Some lines in the entries contain the word "ipynb". Copy all of them.

##############################

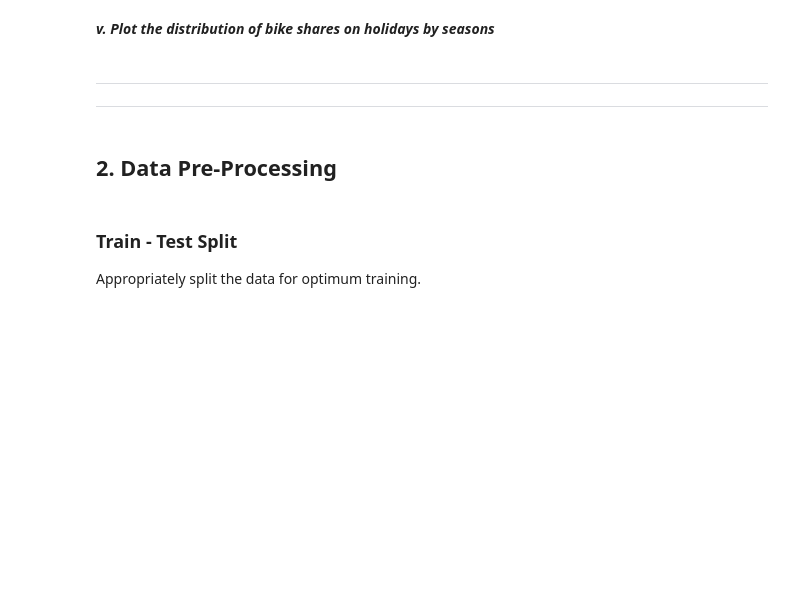
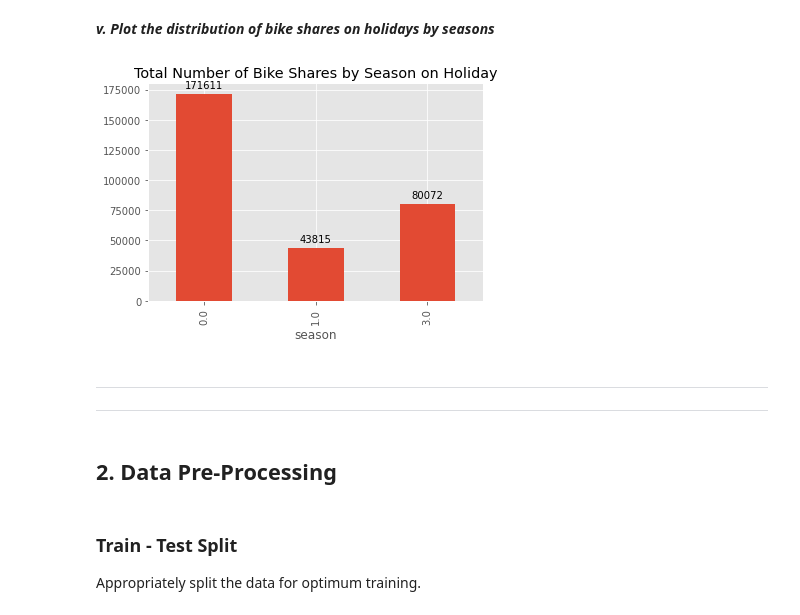
Before and after one commit to smeteo/Data_Science_and_Machine_Learning, a Jupyter notebook: 8._Capstone_Projects/Project_3_Demand_Prediction/Demand_Prediction_Capstone_3.ipynb, the cells around one changed output. Drawn from its saved outputs; the diff is of its cells as text; code cells hidden in the pictures; blank space fills up the shorter version.

```diff
--- a/8._Capstone_Projects/Project_3_Demand_Prediction/Demand_Prediction_Capstone_3.ipynb
+++ b/8._Capstone_Projects/Project_3_Demand_Prediction/Demand_Prediction_Capstone_3.ipynb
@@ -285,5 +304,16 @@ plt.title('Bike Shares by Weekdays, Seasonal Differences');
 # %% [markdown]
 ***v. Plot the distribution of bike shares on holidays by seasons***
+# %%
+ax=df[df['is_holiday']==1].groupby('season')['cnt'].sum().plot.bar()
+plt.title('Total Number of Bike Shares by Season on Holiday')
+for p in ax.patches:
+    ax.annotate(format(p.get_height(), '.0f'),
+                   (p.get_x() + p.get_width() / 2., p.get_height()),
+                   ha = 'center', va = 'center',
+                   xytext = (0, 9),
+                   textcoords = 'offset points');
+# %% [output]
+[figure, added]
 # %% [markdown]
 ---
 ---
```
Also changed, not shown: parts of 3 cells of this notebook.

##############################

### SOLUTION FOR THIS EXERCISE
Before and after one commit to smeteo/Data_Science_and_Machine_Learning, a Jupyter notebook: 8._Capstone_Projects/Project_3_Demand_Prediction/Demand_Prediction_Capstone_3.ipynb, the cells around one changed output. Drawn from its saved outputs; the diff is of its cells as text; code cells hidden in the pictures; blank space fills up the shorter version.
--- a/8._Capstone_Projects/Project_3_Demand_Prediction/Demand_Prediction_Capstone_3.ipynb
+++ b/8._Capstone_Projects/Project_3_Demand_Prediction/Demand_Prediction_Capstone_3.ipynb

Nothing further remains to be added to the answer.